The museum’s exhibits detail the daily lives of the Jewish refugees settling in the ghetto after the Japanese occupation, and are deeply personal and heart-warming. As someone who is married a man of a different race, I found one story particularly interesting: a Jewish man fell in love with a local Chinese woman, and alas, both families objected. The man’s family was not fond of the idea of his dating a shiksa, and her side wanted her to marry a Chinese man. Eventually, their love prevailed. Despite the happy ending, I found it puzzling why his family, while seeking asylum in Shanghai, would oppose his marrying a woman from the country that provided them shelter and safety. Shouldn’t survival, or love for that matter, have taken precedence over tradition?

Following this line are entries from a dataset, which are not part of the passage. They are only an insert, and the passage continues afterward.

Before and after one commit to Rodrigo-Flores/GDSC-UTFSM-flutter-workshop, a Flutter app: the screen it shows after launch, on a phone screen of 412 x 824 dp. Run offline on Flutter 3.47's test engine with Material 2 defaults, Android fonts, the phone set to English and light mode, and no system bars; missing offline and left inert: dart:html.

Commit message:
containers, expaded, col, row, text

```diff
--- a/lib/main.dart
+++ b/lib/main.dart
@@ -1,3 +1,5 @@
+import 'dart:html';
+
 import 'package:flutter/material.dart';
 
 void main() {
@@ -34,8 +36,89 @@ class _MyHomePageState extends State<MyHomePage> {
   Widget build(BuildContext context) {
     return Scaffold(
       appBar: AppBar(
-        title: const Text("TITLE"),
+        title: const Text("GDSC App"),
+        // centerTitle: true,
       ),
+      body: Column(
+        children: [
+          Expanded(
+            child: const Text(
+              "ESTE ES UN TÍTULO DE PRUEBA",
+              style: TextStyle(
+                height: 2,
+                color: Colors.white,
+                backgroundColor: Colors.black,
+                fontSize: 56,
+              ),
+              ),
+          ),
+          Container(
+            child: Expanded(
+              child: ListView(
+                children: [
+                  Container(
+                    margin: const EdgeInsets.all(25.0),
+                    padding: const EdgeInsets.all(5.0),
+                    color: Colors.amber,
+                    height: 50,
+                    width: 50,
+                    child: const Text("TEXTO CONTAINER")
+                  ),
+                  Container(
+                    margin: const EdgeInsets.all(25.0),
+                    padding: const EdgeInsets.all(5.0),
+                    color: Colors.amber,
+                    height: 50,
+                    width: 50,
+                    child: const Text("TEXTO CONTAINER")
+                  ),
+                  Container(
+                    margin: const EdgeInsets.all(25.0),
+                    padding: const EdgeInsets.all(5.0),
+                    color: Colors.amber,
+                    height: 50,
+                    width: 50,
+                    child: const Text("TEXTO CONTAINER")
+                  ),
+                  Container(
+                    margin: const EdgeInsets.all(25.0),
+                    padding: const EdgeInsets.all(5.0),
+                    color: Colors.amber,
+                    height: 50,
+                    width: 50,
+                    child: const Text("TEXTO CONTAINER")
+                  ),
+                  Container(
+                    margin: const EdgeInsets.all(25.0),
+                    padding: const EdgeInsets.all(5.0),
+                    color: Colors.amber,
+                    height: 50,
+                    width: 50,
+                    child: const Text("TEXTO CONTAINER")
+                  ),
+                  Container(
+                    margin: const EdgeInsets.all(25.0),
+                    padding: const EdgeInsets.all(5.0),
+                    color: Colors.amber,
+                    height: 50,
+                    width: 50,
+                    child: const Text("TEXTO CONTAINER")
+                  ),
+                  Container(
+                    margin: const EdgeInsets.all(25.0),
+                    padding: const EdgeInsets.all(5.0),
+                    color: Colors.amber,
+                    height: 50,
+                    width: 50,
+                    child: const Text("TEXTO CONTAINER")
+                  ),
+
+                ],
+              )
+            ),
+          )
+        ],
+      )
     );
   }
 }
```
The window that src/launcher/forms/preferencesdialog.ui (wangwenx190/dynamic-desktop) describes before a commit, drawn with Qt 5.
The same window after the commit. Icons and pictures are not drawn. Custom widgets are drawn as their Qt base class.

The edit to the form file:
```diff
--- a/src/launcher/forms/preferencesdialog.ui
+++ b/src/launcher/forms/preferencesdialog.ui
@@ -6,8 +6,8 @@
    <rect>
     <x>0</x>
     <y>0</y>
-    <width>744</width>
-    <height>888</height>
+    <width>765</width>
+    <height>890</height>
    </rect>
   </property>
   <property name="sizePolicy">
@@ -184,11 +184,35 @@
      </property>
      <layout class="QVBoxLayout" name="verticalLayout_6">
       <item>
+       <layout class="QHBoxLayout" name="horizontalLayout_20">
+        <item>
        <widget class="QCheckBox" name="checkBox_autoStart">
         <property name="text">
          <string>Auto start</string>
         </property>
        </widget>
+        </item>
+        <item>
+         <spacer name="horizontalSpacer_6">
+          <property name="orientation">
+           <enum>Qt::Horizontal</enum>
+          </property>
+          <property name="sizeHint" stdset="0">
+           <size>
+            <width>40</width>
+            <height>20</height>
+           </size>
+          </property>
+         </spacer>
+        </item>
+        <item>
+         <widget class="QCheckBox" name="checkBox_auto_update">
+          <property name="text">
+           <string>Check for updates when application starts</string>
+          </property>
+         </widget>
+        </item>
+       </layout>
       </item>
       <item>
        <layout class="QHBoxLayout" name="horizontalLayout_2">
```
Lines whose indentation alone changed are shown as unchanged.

II. The Death of Klinghoffer
I missed the Long Beach Opera’s “The Death of Klinghoffer” in the first part of 2014, and when I found out the Metropolitan Opera would stage a production and broadcast it in the fall, I was really looking forward to it. The opera is based on the hijacking of the passenger liner Achille Lauro by the Palestine Liberation Front in 1985, and the hijackers’ murder of wheelchair-bound 69-year-old Jewish-American passenger Leon Klinghoffer. It gives voices, literally, to the terrorists and the victims as both sides sing arias to tell their stories.
During the contentious labor dispute between the Met and its labor unions, the mounting of the production and the immediate controversy it caused was used by the union leaders to argue that the Mr. Peter Gelb, the General Manager lacked leadership. Under pressure from the Jewish community, the Met decided to cancel its HD simulcast overseas. However, the move failed to quiet the falling-out. The firestorm reached its peak before the production premiered in October, when I was in China where major international media sites are blocked and could not access accounts of the latest developments. The timing was particularly inconvenient as the students and citizens in Hong Kong were in the middle of the “Occupy Central with Love” movement calling for free election without China’s influence; and as a result, even innocuous foreign sites were temporarily shut down. The only source of information I could get was the International New York Times from my Western-branded hotels. I am an unabashed advocate for the First Amendment and artistic freedom; I understand why the Jewish community and the Klinghoffer family feel the opera glorifies terrorism and promotes anti- Semitism, which I unequivocally denounce. I find it ironic that the wealthy Jewish community in New York, which considers itself progressive and tolerant, exerted so much pressure on the Met, and even more saddening that one of the most prestigious cultural institutions actually caved and cancelled all the theater and radio broadcasts home and abroad. I am disappointed that the angry detractors succeeded in preventing me from having the chance to see the production for myself and making my own conclusion. This, I am afraid, is in and of itself a tragedy of magnitude.